Records from a dataset:

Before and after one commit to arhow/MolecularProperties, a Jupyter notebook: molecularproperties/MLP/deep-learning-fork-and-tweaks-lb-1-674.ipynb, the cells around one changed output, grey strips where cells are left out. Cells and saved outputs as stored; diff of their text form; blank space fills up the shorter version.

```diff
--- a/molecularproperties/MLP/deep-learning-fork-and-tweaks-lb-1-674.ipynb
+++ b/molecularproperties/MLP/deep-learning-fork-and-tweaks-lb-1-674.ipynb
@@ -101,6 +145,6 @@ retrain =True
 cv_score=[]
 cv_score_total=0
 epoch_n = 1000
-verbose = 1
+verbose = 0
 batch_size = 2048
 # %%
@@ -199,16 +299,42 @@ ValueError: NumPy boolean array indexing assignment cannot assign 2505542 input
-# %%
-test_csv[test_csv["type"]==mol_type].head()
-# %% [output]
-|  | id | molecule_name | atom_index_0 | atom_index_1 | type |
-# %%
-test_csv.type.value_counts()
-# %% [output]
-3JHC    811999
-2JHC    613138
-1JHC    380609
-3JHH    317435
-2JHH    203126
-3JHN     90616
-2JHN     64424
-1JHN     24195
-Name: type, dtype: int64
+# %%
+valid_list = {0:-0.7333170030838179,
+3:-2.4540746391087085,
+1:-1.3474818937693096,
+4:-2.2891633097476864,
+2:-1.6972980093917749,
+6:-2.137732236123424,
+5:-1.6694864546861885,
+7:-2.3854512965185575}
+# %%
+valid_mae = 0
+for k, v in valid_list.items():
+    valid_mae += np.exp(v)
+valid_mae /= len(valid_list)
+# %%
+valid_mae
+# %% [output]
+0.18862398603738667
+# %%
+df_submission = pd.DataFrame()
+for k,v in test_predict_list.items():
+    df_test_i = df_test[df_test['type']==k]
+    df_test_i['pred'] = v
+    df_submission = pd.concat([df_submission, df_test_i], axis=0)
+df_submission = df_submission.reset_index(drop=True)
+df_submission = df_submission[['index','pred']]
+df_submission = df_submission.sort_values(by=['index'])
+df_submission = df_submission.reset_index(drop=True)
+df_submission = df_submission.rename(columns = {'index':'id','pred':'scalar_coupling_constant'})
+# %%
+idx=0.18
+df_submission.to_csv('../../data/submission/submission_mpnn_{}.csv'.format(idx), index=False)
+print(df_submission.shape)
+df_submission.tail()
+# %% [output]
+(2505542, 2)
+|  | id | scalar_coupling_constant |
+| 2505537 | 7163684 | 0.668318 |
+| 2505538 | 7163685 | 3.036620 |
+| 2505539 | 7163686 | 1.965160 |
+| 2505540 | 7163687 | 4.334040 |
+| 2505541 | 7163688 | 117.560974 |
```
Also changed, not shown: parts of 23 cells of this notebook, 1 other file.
---
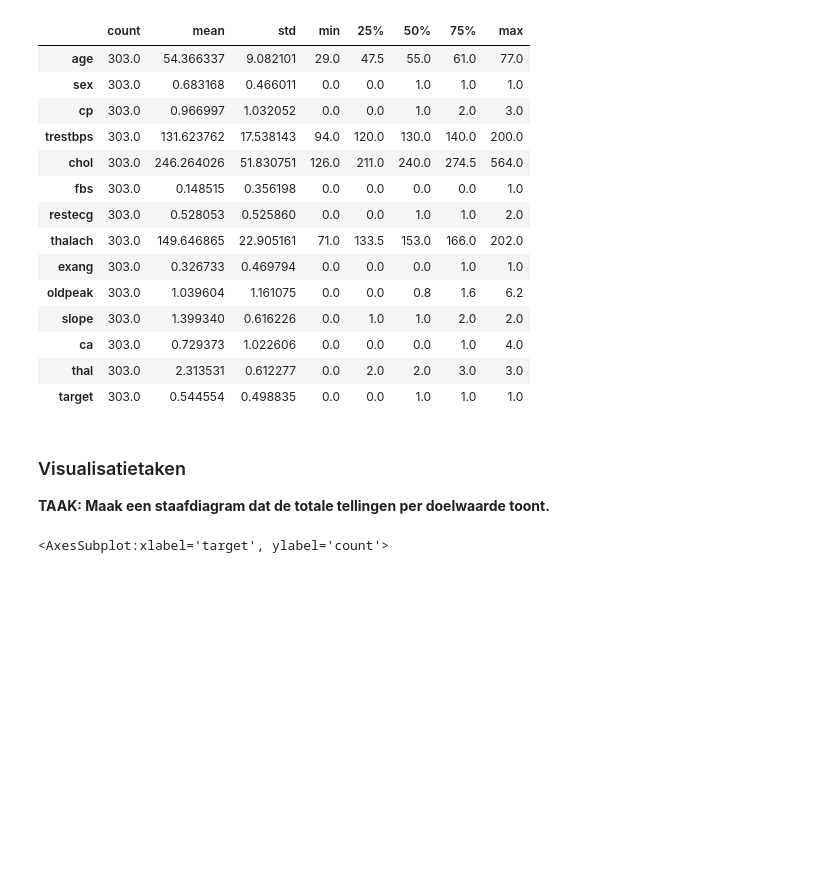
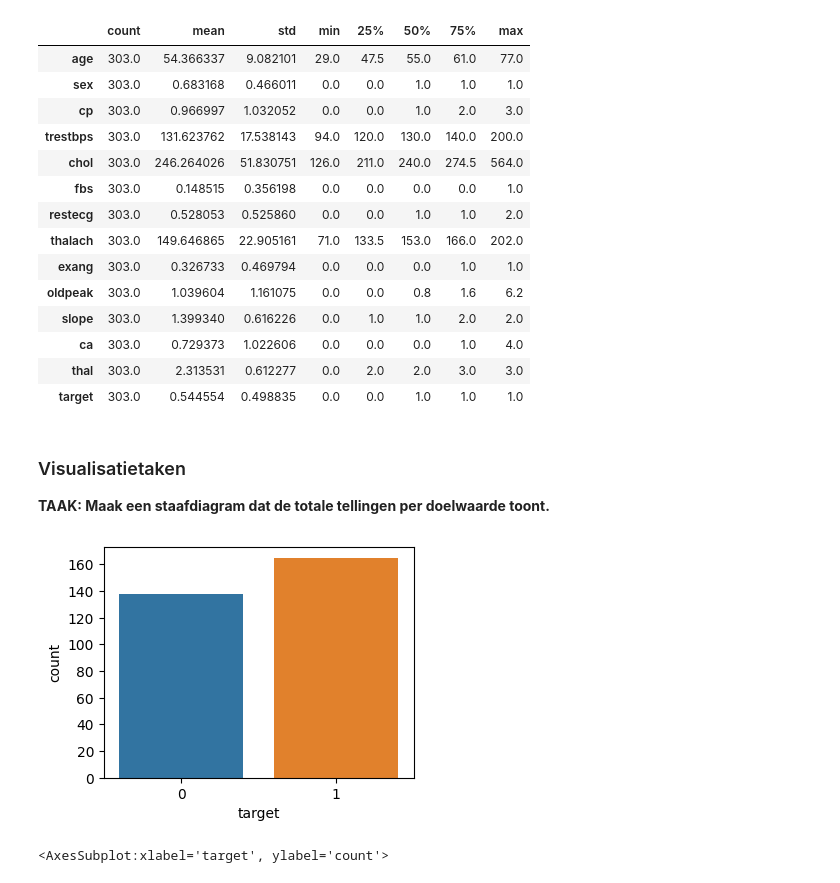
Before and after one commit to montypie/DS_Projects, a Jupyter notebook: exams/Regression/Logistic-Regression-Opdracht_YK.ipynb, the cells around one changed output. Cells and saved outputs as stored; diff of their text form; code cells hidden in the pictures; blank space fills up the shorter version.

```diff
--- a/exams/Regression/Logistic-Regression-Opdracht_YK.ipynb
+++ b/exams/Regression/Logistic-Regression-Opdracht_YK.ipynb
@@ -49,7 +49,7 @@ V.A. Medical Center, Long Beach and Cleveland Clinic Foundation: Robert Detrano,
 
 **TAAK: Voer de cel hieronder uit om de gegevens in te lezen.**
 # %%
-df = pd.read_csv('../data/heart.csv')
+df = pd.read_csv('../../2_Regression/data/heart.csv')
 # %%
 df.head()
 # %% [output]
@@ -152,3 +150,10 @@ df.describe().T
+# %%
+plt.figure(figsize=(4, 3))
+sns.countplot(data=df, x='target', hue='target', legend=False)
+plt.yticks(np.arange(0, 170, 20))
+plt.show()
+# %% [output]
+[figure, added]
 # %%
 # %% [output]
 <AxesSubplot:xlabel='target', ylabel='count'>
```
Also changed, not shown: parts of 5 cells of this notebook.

Exercise: Go through the records above, find every line with the word "Also", and list those lines.

Exercise response:
Also changed, not shown: parts of 23 cells of this notebook, 1 other file.
Also changed, not shown: parts of 5 cells of this notebook.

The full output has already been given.